CAR-T Therapy Manufacturing: Lessons from the Automotive Industry

Josh Ludwig

April 10, 2024

3 Min Read

Although chimeric antigen receptor (CAR) T-cell cancer therapies have the potential to cure cancer, they rely on complex drug customization for each patient. CAR-T manufacturers have spent years trying to personalize manufacturing processes, but their strategies rely on technicians with extensive immunology and scientific experience. Companies have struggled to achieve success using that model.

Despite abundant venture investment, CAR-T developers often encounter delayed schedules and excessive expenditures while they try to refine complicated and difficult-to-scale manufacturing processes to generate clinical proof of concept. Prominent CAR-T companies recently announced high-profile staffing cuts and have narrowed the reach of their clinical programs.

Fortunately, CAR-T manufacturing is similar for all companies, differentiated mostly by how they genetically modify cells. Over 90% of production is virtually identical for each patient, which enables companies to use paradigm-shifting techniques that the automotive industry relied upon to transform car production.

Comparing CARS with Cars

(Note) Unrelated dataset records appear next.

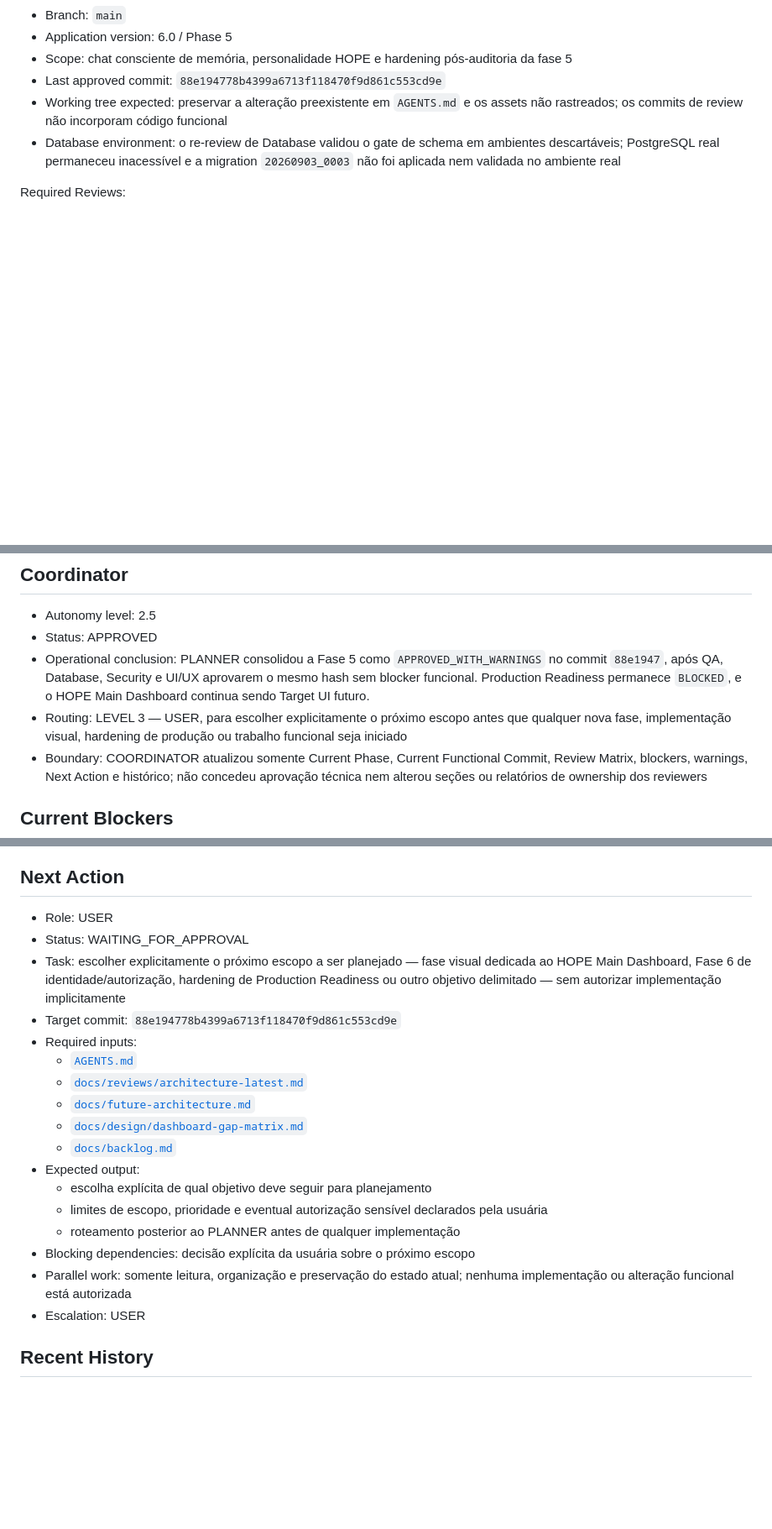
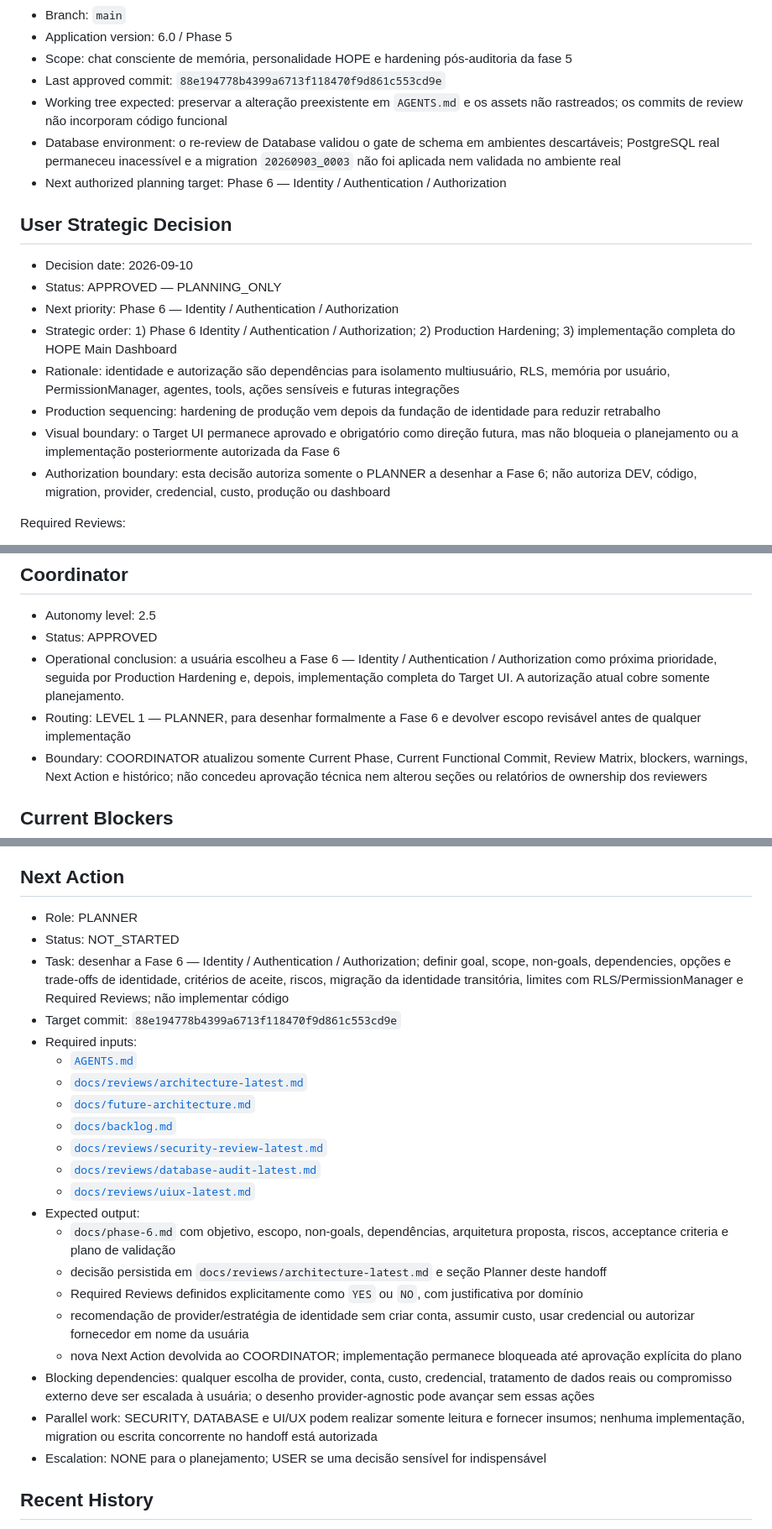
Before and after one commit to mlssnw/HOPE-AI, a Markdown page: docs/handoff.md, 3 parts joined by grey strips. Shown at 84% size. GitHub-like rendering; blank space fills up the shorter version.

Commit message:
docs(coordination): prioritize phase 6 planning

```diff
--- a/docs/handoff.md
+++ b/docs/handoff.md
@@ -16,6 +16,18 @@ Commits exclusivamente documentais não substituem o Functional Commit. Resultad
 - Last approved commit: `88e194778b4399a6713f118470f9d861c553cd9e`
 - Working tree expected: preservar a alteração preexistente em `AGENTS.md` e os assets não rastreados; os commits de review não incorporam código funcional
 - Database environment: o re-review de Database validou o gate de schema em ambientes descartáveis; PostgreSQL real permaneceu inacessível e a migration `20260903_0003` não foi aplicada nem validada no ambiente real
+- Next authorized planning target: Phase 6 — Identity / Authentication / Authorization
+
+## User Strategic Decision
+
+- Decision date: 2026-09-10
+- Status: APPROVED — PLANNING_ONLY
+- Next priority: Phase 6 — Identity / Authentication / Authorization
+- Strategic order: 1) Phase 6 Identity / Authentication / Authorization; 2) Production Hardening; 3) implementação completa do HOPE Main Dashboard
+- Rationale: identidade e autorização são dependências para isolamento multiusuário, RLS, memória por usuário, PermissionManager, agentes, tools, ações sensíveis e futuras integrações
+- Production sequencing: hardening de produção vem depois da fundação de identidade para reduzir retrabalho
+- Visual boundary: o Target UI permanece aprovado e obrigatório como direção futura, mas não bloqueia o planejamento ou a implementação posteriormente autorizada da Fase 6
+- Authorization boundary: esta decisão autoriza somente o PLANNER a desenhar a Fase 6; não autoriza DEV, código, migration, provider, credencial, custo, produção ou dashboard
 
 Required Reviews:
 
@@ -154,8 +166,8 @@ Required Reviews:
 
 - Autonomy level: 2.5
 - Status: APPROVED
-- Operational conclusion: PLANNER consolidou a Fase 5 como `APPROVED_WITH_WARNINGS` no commit `88e1947`, após QA, Database, Security e UI/UX aprovarem o mesmo hash sem blocker funcional. Production Readiness permanece `BLOCKED`, e o HOPE Main Dashboard continua sendo Target UI futuro.
-- Routing: LEVEL 3 — USER, para escolher explicitamente o próximo escopo antes que qualquer nova fase, implementação visual, hardening de produção ou trabalho funcional seja iniciado
+- Operational conclusion: a usuária escolheu a Fase 6 — Identity / Authentication / Authorization como próxima prioridade, seguida por Production Hardening e, depois, implementação completa do Target UI. A autorização atual cobre somente planejamento.
+- Routing: LEVEL 1 — PLANNER, para desenhar formalmente a Fase 6 e devolver escopo revisável antes de qualquer implementação
 - Boundary: COORDINATOR atualizou somente Current Phase, Current Functional Commit, Review Matrix, blockers, warnings, Next Action e histórico; não concedeu aprovação técnica nem alterou seções ou relatórios de ownership dos reviewers
 
 ## Current Blockers
@@ -187,23 +199,27 @@ Required Reviews:
 
 ## Next Action
 
-- Role: USER
-- Status: WAITING_FOR_APPROVAL
-- Task: escolher explicitamente o próximo escopo a ser planejado — fase visual dedicada ao HOPE Main Dashboard, Fase 6 de identidade/autorização, hardening de Production Readiness ou outro objetivo delimitado — sem autorizar implementação implicitamente
+- Role: PLANNER
+- Status: NOT_STARTED
+- Task: desenhar a Fase 6 — Identity / Authentication / Authorization; definir goal, scope, non-goals, dependencies, opções e trade-offs de identidade, critérios de aceite, riscos, migração da identidade transitória, limites com RLS/PermissionManager e Required Reviews; não implementar código
 - Target commit: `88e194778b4399a6713f118470f9d861c553cd9e`
 - Required inputs:
   - [`AGENTS.md`](../AGENTS.md)
   - [`docs/reviews/architecture-latest.md`](reviews/architecture-latest.md)
   - [`docs/future-architecture.md`](future-architecture.md)
-  - [`docs/design/dashboard-gap-matrix.md`](design/dashboard-gap-matrix.md)
   - [`docs/backlog.md`](backlog.md)
+  - [`docs/reviews/security-review-latest.md`](reviews/security-review-latest.md)
+  - [`docs/reviews/database-audit-latest.md`](reviews/database-audit-latest.md)
+  - [`docs/reviews/uiux-latest.md`](reviews/uiux-latest.md)
 - Expected output:
-  - escolha explícita de qual objetivo deve seguir para planejamento
-  - limites de escopo, prioridade e eventual autorização sensível declarados pela usuária
-  - roteamento posterior ao PLANNER antes de qualquer implementação
-- Blocking dependencies: decisão explícita da usuária sobre o próximo escopo
-- Parallel work: somente leitura, organização e preservação do estado atual; nenhuma implementação ou alteração funcional está autorizada
-- Escalation: USER
+  - `docs/phase-6.md` com objetivo, escopo, non-goals, dependências, arquitetura proposta, riscos, acceptance criteria e plano de validação
+  - decisão persistida em `docs/reviews/architecture-latest.md` e seção Planner deste handoff
+  - Required Reviews definidos explicitamente como `YES` ou `NO`, com justificativa por domínio
+  - recomendação de provider/estratégia de identidade sem criar conta, assumir custo, usar credencial ou autorizar fornecedor em nome da usuária
+  - nova Next Action devolvida ao COORDINATOR; implementação permanece bloqueada até aprovação explícita do plano
+- Blocking dependencies: qualquer escolha de provider, conta, custo, credencial, tratamento de dados reais ou compromisso externo deve ser escalada à usuária; o desenho provider-agnostic pode avançar sem essas ações
+- Parallel work: SECURITY, DATABASE e UI/UX podem realizar somente leitura e fornecer insumos; nenhuma implementação, migration ou escrita concorrente no handoff está autorizada
+- Escalation: NONE para o planejamento; USER se uma decisão sensível for indispensável
 
 ## Recent History
 
```
Also changed, not shown: other parts of docs/handoff.md (+2 -1 lines), CHANGELOG.md (+8 -0 lines), README.md (+3 -1 lines).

Making an automobile actually is more complicated than making a CAR-T drug, but unlike CAR-T manufacturing, automobile manufacturing is highly systematized in an assembly-line fashion. Thousands of components are built into hundreds of subassemblies that roll up into a final commercial product. Automobile manufacturers control their processes to maintain optimal efficiency, tracking essential variables to catch mistakes throughout and build high-quality cars.

CAR-T companies must follow in the footsteps of the automotive industry rather than rely on scientists who lack manufacturing backgrounds to lead manufacturing design. In good manufacturing practice (GMP) processes, scientists should be replaced or augmented by personnel who understand the principles and methods of high-throughput manufacturing. Such a transformation could bring assembly-line processing to CAR-T manufacturing, inherently improving scheduling, quality control, and overall manufacturing efficiency. A widespread transition to an assembly-line model will enhance the long-term business viability of CAR-T companies.

Put simply, CAR-T manufacturing involves a series of liquid-handling operations. Manufacturing technology’s reliance on continuous fluidic connections to capital equipment must be limited to enable parallel processing at a large scale, similar to operations in a bottling factory. CAR-T manufacturers should collaborate closely with equipment and critical-material suppliers. Together, they can create standardized process-sized packaging systems with sterile connections.

Manufacturers then could use equipment within standardized facility layouts that enable efficient workflows using low-skill unit-operation processes. Such companies also should use well-timed subassembly manufacturing processes to prepare critical reagents in closed-system–compatible delivery systems. That step would help to minimize downtime and enable optimal scheduling and manufacturing line efficiency during drug-substance processing. By exercising strict control of reagent-supplier quality and process variables, manufacturers can ensure repeatable outcomes from lot to lot.

The variability of starting cell material can present difficulties that do not exist in automobile manufacturing. However, to address these problems, CAR-T manufacturers once again can look to the automobile industry. Although apparently identical car components look the same, slight dimensional differences often can distinguish some parts. Auto manufacturers implement statistical process controls to ensure that those parts fall within a bell curve distribution of tolerance to fit their mating components. Similarly, CAR-T manufacturers can use proven small-scale models in process development to represent large-scale manufacturing. Historical data can help to create bell curves of tolerance for different unit operations.

Outside industry manufacturing experience should be leveraged to create highly repeatable, controlled, and simple CAR-T–manufacturing processes. By drawing inspiration from the automotive industry, we can revolutionize production of CAR-T therapies. Such a paradigm shift would help us make advanced cancer treatments accessible to patients. By leveraging the creativity, methods, and personnel that have propelled seemingly unrelated products to mass production, we can scale CAR-T manufacturing to enable facilities to produce hundreds of thousands of runs per year.

Josh Ludwig is the global director of commercial operations at ScaleReady LLC, 2100 Old Highway 8 NW, New Brighton, MN 55112. For inquiries, contact Suzanna Muggleton at [email protected].

You May Also Like